At the end of the ordeal, the students felt a sense of pride and accomplishment. DJ reflects on the past couple weeks, saying “We responded very well, with almost no notice.” Although the students were pleased to find how well they handled the crisis, they just hope there isn’t a next time.

 

In other news...

President Dooley mentions the Hunger Center in his most recent "Conversation with URI":


March 2011

Hungry For Answers: A Conference Addressing Barriers to Better Nutrition in the U.S. and Around the World

"There are currently 155,000 people participating in the SNAP Program and while that number may be an indicator of high need, it is also an indicator of great success."

- Hunger Center Director, Dr. Kathleen Gorman

 

       “We sit behind the giants on whose shoulders we stand,” said Dr. Deborah Frank. The keynote speaker on domestic hunger was referencing the huge amount of advocates, doctors, researchers, and government representatives who fight on the front lines battling domestic and global hunger and who were there at the Hungry for Answers conference to share their stories.

The Solomon Center at Brown University was host to speakers and panelists ranging from world-travelled doctors, to college professors, to young graduates from Brown all there to share their stories, their research, and their advice for bettering the lives of millions of people all over the world.

Among the many speakers, The Hunger Center’s own Director, Kathleen Gorman, gave a presentation about the SNAP Outreach program at URI and the involvement of students in our work. Dr. Gorman proudly reported that last year the SNAP Hotline received 3,300 phone calls and Outreach workers met with over 14,000 individuals from 1,500 different sites. She emphasized the importance of participation in SNAP, which is one of the many programs slated for financial cuts in the 2011 fiscal year.

Other panelists included James Arena-Derosa, a Regional Administrator from the USDA who received some heated questions about their plans to keep people’s health their main priority. On the global panel, a young recent Brown graduate named Emma Clippinger, informed the audience of her non-profit organization Gardens for Health International operating in Rwanda, which she founded when she was still a student.

Topic discussions ranged from the cycles of malnutrition and infection both locally and globally, the cycle of food, housing, and energy insecurity, the puzzle of poverty and obesity, increasing availability and intake of fruits and vegetables with local programs like “Fresh to You”, and government initiatives like Hillary Clinton’s “1000 Days."

Along with the multiple speeches and panel discussions, several short films were shown by Doctors Without Borders portraying images ranging from rural families in Pennsylvania struggling to keep their fridges full, to children in Bangladesh whose tiny, broken bodies are just another picture of normality.

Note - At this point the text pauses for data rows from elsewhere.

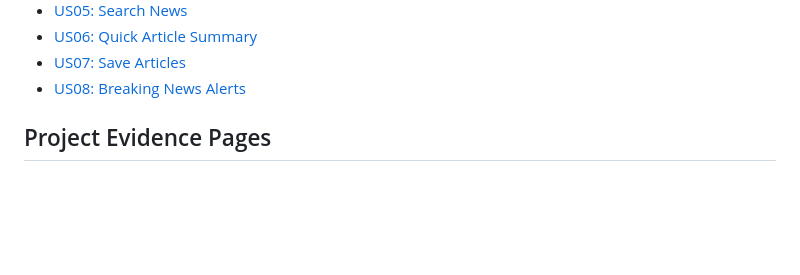
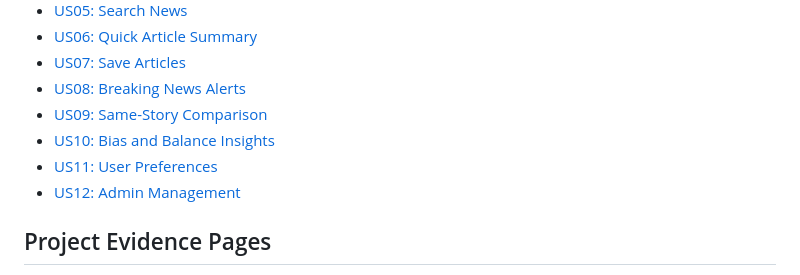
Before and after one commit to HeinHtetAung-123/newslens-smart-news-platform, a Markdown page: README.md, the part around the change. Drawn GitHub-style; blank space fills up the shorter version.

Commit message:
Add the links for user stories 9-12

```diff
--- a/README.md
+++ b/README.md
@@ -87,6 +87,10 @@ Practical 1 is focused on setting up the GitHub repository, writing the README f
 - [US06: Quick Article Summary](docs/user-stories/us06-quick-article-summary.md)
 - [US07: Save Articles](docs/user-stories/us07-save-articles.md)
 - [US08: Breaking News Alerts](docs/user-stories/us08-breaking-news-alerts.md)
+- [US09: Same-Story Comparison](docs/user-stories/us09-same-story-comparison.md)
+- [US10: Bias and Balance Insights](docs/user-stories/us10-bias-and-balance-insights.md)
+- [US11: User Preferences](docs/user-stories/us11-user-preferences.md)
+- [US12: Admin Management](docs/user-stories/us12-admin-management.md)
 
 ## Project Evidence Pages
 
```
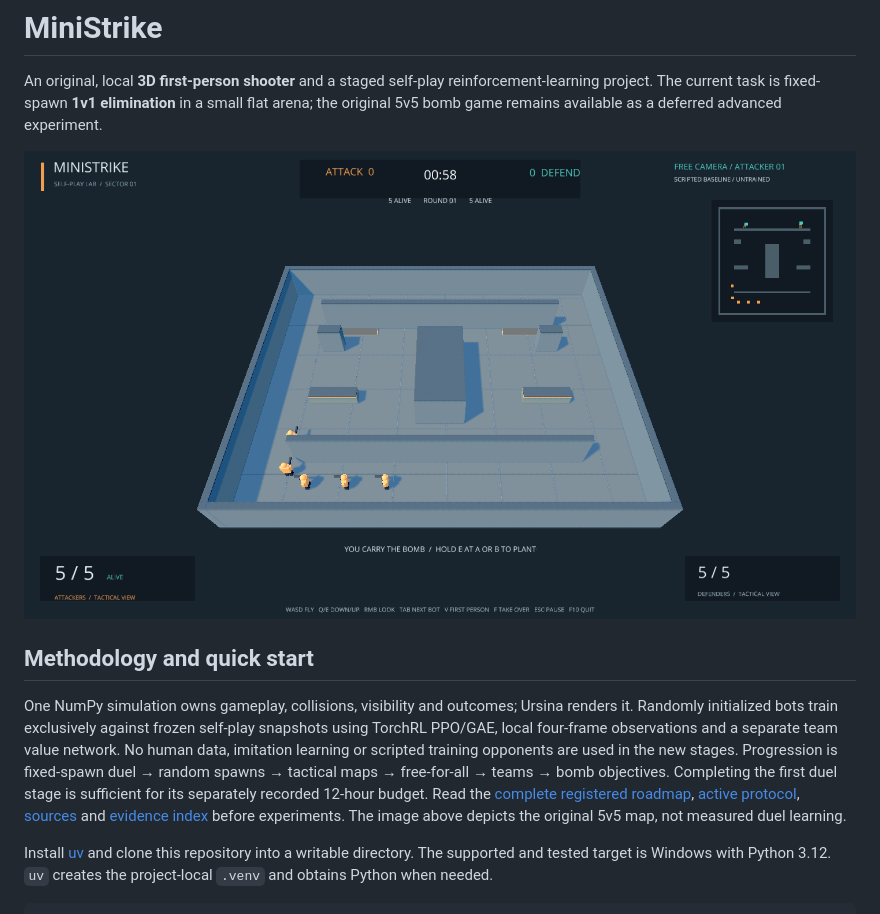
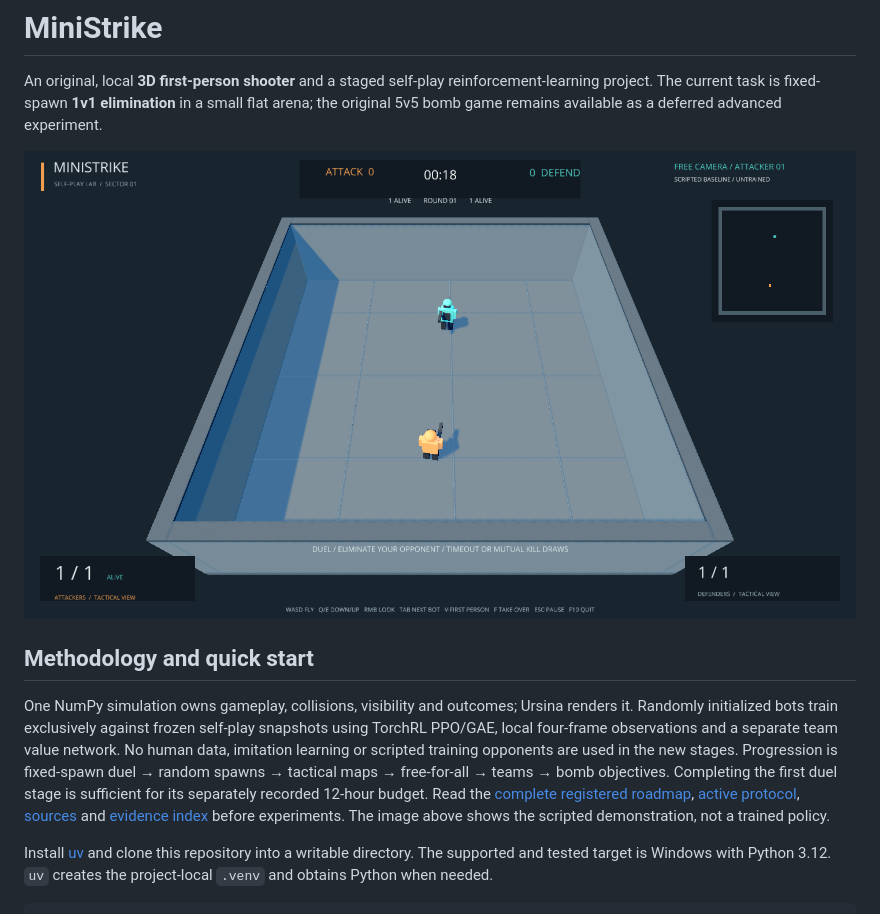
Before and after one commit to BurnyCoder/3d-firstperson-shooter-reinforcement-learning-selfplay, a Markdown page: README.md, the part around the change. Rendered like a GitHub page; pictures changed too: docs/images/duel-baseline.png (added).

```diff
--- a/README.md
+++ b/README.md
@@ -2,11 +2,11 @@
 
 An original, local **3D first-person shooter** and a staged self-play reinforcement-learning project. The current task is fixed-spawn **1v1 elimination** in a small flat arena; the original 5v5 bomb game remains available as a deferred advanced experiment.
 
-![MiniStrike arena](docs/images/gameplay.png)
+![MiniStrike fixed-spawn duel: scripted baseline before training](docs/images/duel-baseline.png)
 
 ## Methodology and quick start
 
-One NumPy simulation owns gameplay, collisions, visibility and outcomes; Ursina renders it. Randomly initialized bots train exclusively against frozen self-play snapshots using TorchRL PPO/GAE, local four-frame observations and a separate team value network. No human data, imitation learning or scripted training opponents are used in the new stages. Progression is fixed-spawn duel → random spawns → tactical maps → free-for-all → teams → bomb objectives. Completing the first duel stage is sufficient for its separately recorded 12-hour budget. Read the [complete registered roadmap](docs/experiment-roadmap.md), [active protocol](docs/duel-protocol.md), [sources](docs/sources.md) and [evidence index](docs/evidence-index.md) before experiments. The image above depicts the original 5v5 map, not measured duel learning.
+One NumPy simulation owns gameplay, collisions, visibility and outcomes; Ursina renders it. Randomly initialized bots train exclusively against frozen self-play snapshots using TorchRL PPO/GAE, local four-frame observations and a separate team value network. No human data, imitation learning or scripted training opponents are used in the new stages. Progression is fixed-spawn duel → random spawns → tactical maps → free-for-all → teams → bomb objectives. Completing the first duel stage is sufficient for its separately recorded 12-hour budget. Read the [complete registered roadmap](docs/experiment-roadmap.md), [active protocol](docs/duel-protocol.md), [sources](docs/sources.md) and [evidence index](docs/evidence-index.md) before experiments. The image above shows the scripted demonstration, not a trained policy.
 
 Install [uv](https://docs.astral.sh/uv/getting-started/installation/) and clone this repository into a writable directory. The supported and tested target is Windows with Python 3.12. `uv` creates the project-local `.venv` and obtains Python when needed.
 
```
Also changed, not shown: docs/review-stage-a.md (added, +21 -0 lines), docs/images/duel-firstperson-baseline.png (added), docs/images/duel-human-baseline.png (added), 6 other files.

Dr. Deborah Frank worded it best: “Public hardships and economic conditions are written on the bodies of babies."

The range of advocates young and old, governmental and grassroots, domestic and global all gathered in this one place was an important reminder that the fight against hunger comes from many angles, in many forms, through many faces, which was fitting considering the crisis of hunger and food insecurity works much in the same way.


February 2011

 

Reaching Out to the Hispanic Community

The URI students behind the SNAP Outreach Project are constantly out in the community at soup kitchens, housing sites, senior centers, food pantries, and shelters making sure that those who need nutritional assistance are well-informed on how they can receive it.

  Outreach workers have the opportunity to meet many people from various backgrounds and ethnicities, including those from the Hispanic community, which makes up 12% of Rhode Island’s population.  Overcoming language barriers is an essential part of establishing the trust and comfort level between an Outreach worker and his or her client.

The Hunger Center is thrilled to have our Outreach Supervisor, Judy Walker, appearing on Telemundo TV station promoting the SNAP Program and spreading awareness to an even broader audience.  These gains in advertising are exciting steps for the SNAP Outreach Program and their mission to supply Rhode Islanders with the abilities and resources to meet their nutritional needs.